The World and the Woman (1916), obtained from the George Eastman House, marks the official video debut of the legendary Jeanne Eagels. I was shocked to see that her film debut still existed at all, and elated to see that it was coming out on video. In this new video release of The World and the Woman, Eagels plays a down-on-her-luck new York prostitute. James Palmer, a wealthy playboy, invites Eagels' character, Mary, to a party in a posh restaurant and offers her a job in his country estate as a servant. At first she turns down the job, but changes her mind and sees it as a way back into society. While working at the estate, she befriends the neighbor's daughter, played by child star Ethelmary Oakland, who also makes her video debut with this series. All is well until Palmer (played by Thomas A. Curran, 1879 - 1941) returns home, and makes it known to Mary that bedroom pleasures are also part of the job. Mary, having found renewed faith in God when the little girl convinced her to go to church, resists with all her might, and is saved only when guests walk in on them. Looking for solace, she returns to the home of the girl's parents, whom she became friends with in church. They take her in, and Mary once again finds happiness and self-worth. The girl falls over a railing one night, and through her faith in herself, Mary helps the girl to overcome her paralyzing injuries through faith and prayer. She finds that she is able to help many other people as well, and becomes a renowned faith healer in the community. Then come the skeptics, and people who threaten to expose her past. The second half of the film contains many interesting twists and turns, and keeps us glued to the television screen waiting to see what happens next.

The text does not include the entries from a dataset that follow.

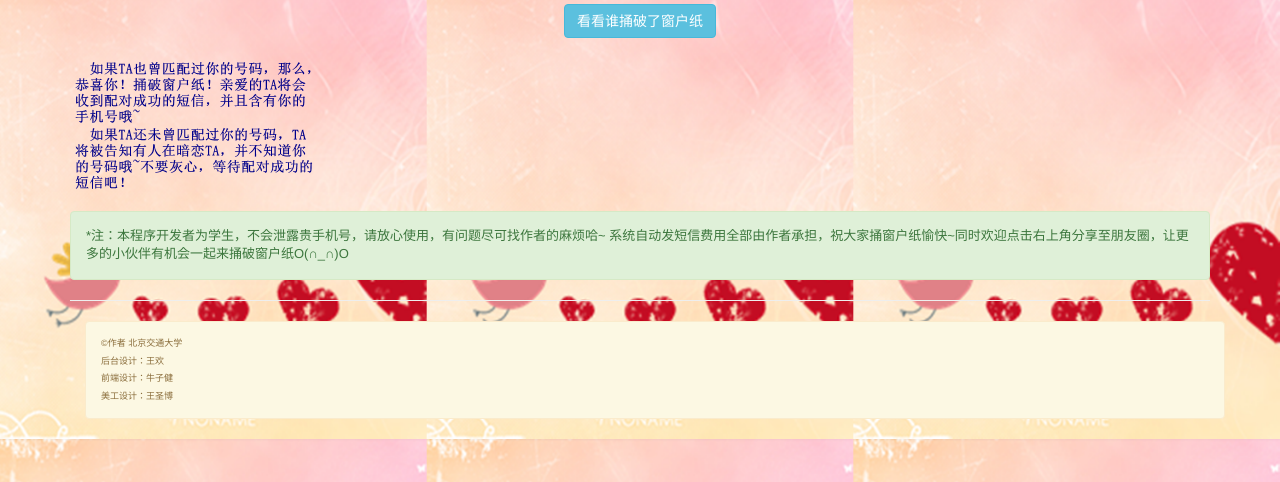
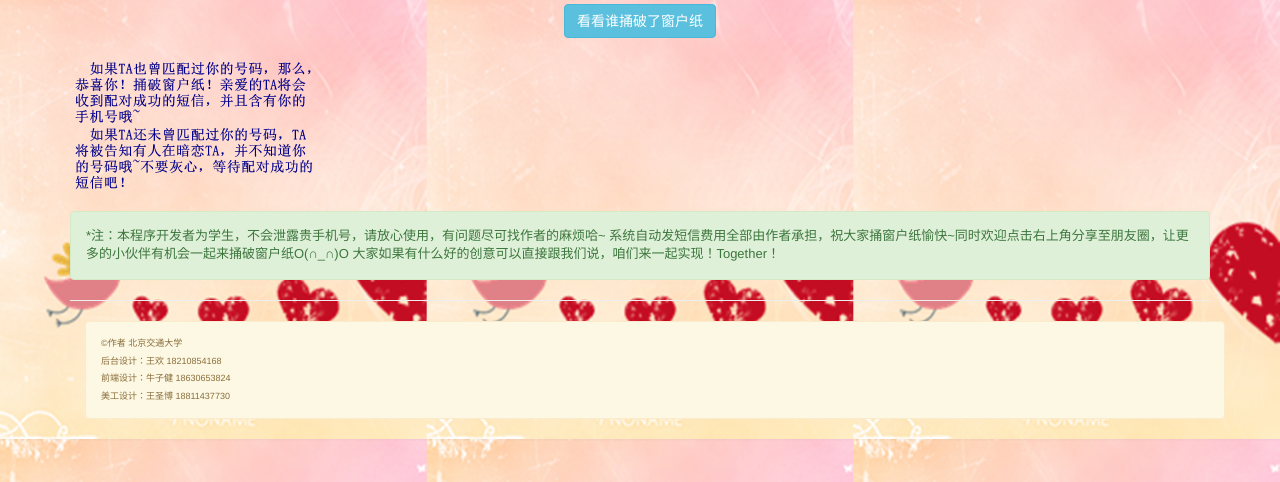
Before and after one commit to icodeu/LoveMatching, a PHP site: page / in a window 1280 px wide. Shown: the part 318-800 px from the top of the page. Run offline with PHP 8.4, Linux system fonts and the light colour scheme; some libraries are stand-ins or nearby versions.

Commit message:
Update index.php

```diff
--- a/PHP/index.php
+++ b/PHP/index.php
@@ -19,6 +19,11 @@
 				alert('please input');
 				flag = 0;
 			}
+			//2014-8-21晚11:00加入自恋检测
+            if (document.regist.number1.value == document.regist.number2.value) {
+				alert('亲您是自恋嘛。。。');
+				flag = 0;
+			}
 			var t1 = document.regist.number1.value;
 			var t2 = document.regist.number2.value;
 			if (t1.length != 11 || t2.length != 11) {
@@ -38,7 +43,7 @@
 			<img src="images/title.png" width="300"/>
 			<br />
 			<img src="images/text1.png" width="300">
-			<form class="form-horizontal" role="form" method="post" action="doaction.php" onsubmit="return doCheck()" name="regist">
+			<form class="form-horizontal" role="form" method="post" action="doaction.php" onSubmit="return doCheck()" name="regist">
 				<div class="form-group">
 					<label for="inputEmail3" class="col-sm-2 control-label">
 						<p class="text-success"><span class="glyphicon glyphicon-heart-empty"></span>你的手机号<span class="glyphicon glyphicon-heart-empty"></span>
@@ -74,15 +79,15 @@
 			<br />
 			<br />
 			<div class="alert alert-success" role="alert">
-				<p style="font-size: small;">*注：本程序开发者为学生，不会泄露贵手机号，请放心使用，有问题尽可找作者的麻烦哈~ 系统自动发短信费用全部由作者承担，祝大家捅窗户纸愉快~同时欢迎点击右上角分享至朋友圈，让更多的小伙伴有机会一起来捅破窗户纸O(∩_∩)O</p>
+				<p style="font-size: small;">*注：本程序开发者为学生，不会泄露贵手机号，请放心使用，有问题尽可找作者的麻烦哈~ 系统自动发短信费用全部由作者承担，祝大家捅窗户纸愉快~同时欢迎点击右上角分享至朋友圈，让更多的小伙伴有机会一起来捅破窗户纸O(∩_∩)O 大家如果有什么好的创意可以直接跟我们说，咱们来一起实现！Together！</p>
 			</div>
 			<hr />
 			<div class="container">
 				<div class="alert alert-warning" role="alert">
 					<p style="font-size: xx-small;">&copy;作者    北京交通大学</p>
-					<p style="font-size: xx-small;">后台设计：王欢 </p>
-					<p style="font-size: xx-small;">前端设计：牛子健</p>
-					<p style="font-size: xx-small;">美工设计：王圣博</p>
+					<p style="font-size: xx-small;">后台设计：王欢  18210854168</p>
+					<p style="font-size: xx-small;">前端设计：牛子健  18630653824</p>
+					<p style="font-size: xx-small;">美工设计：王圣博  18811437730</p>
 				</div>
 			</div>
 		</div>
```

Miss Eagels was a successful stage actress who was perhaps best noted on the stage for her portrayal of Somerset Maugham's Rain. She made only eight films - five from 1915 to 1917, and three in the late 1920's, just before her death from drug addiction in 1929. [Depending to which source you read, the age of death fluctuates from 35 to 39.] Miss Eagels was nominated for a Best Actress Oscar for the 1928-29 film season for her talkie debut, The Letter (Paramount, 1929). Currently, only one print of The Letter is known to exist, and is help hostage in an archive, inaccessible to the public. Man, Woman and Sin (M-G-M, 1927), in which Eagels co-starred with John Gilbert, is known to exist in some private collections, but M-G-M has never released it on video.

The World and the Woman shows us Jeanne Eagels at her very best. Just by her acting, one can see the difference as she transforms from a prostitute with no self-esteem to a woman who realizes her ability to love herself and others. Miss Eagels gives the performance of a lifetime, and in this film, one can see why she was such a highly renowned actress. In the final shots especially, Eagels is breathtakingly gorgeous! Seeing this film on video would compare to finding a long-lost print of London After Midnight (M-G-M, 1927). Most of us never anticipated having a chance to see on of Jeanne Eagel's early films, when she was at her best before alcohol and drugs destroyed her. This film is one not to be missed! Highly recommended.

Thanhouser Classics Volume Three: Edwin Thanhouser Returns (1914 - 1917) (Thanhouser Company Film Preservation, Inc., 1996). B & W. 111 minutes. The print quality is very good. The musical selection are specifically composed organ scores, by Andrew Crow. Thanhouser Classics Volume Three: Edwin Thanhouser Returns (1914 - 1917) is available on video as part of the Thanhouser Classics series, from Thanhouser Company Film Preservation, Inc..

Copyright 1996, by Robert Klepper. All Rights Reserved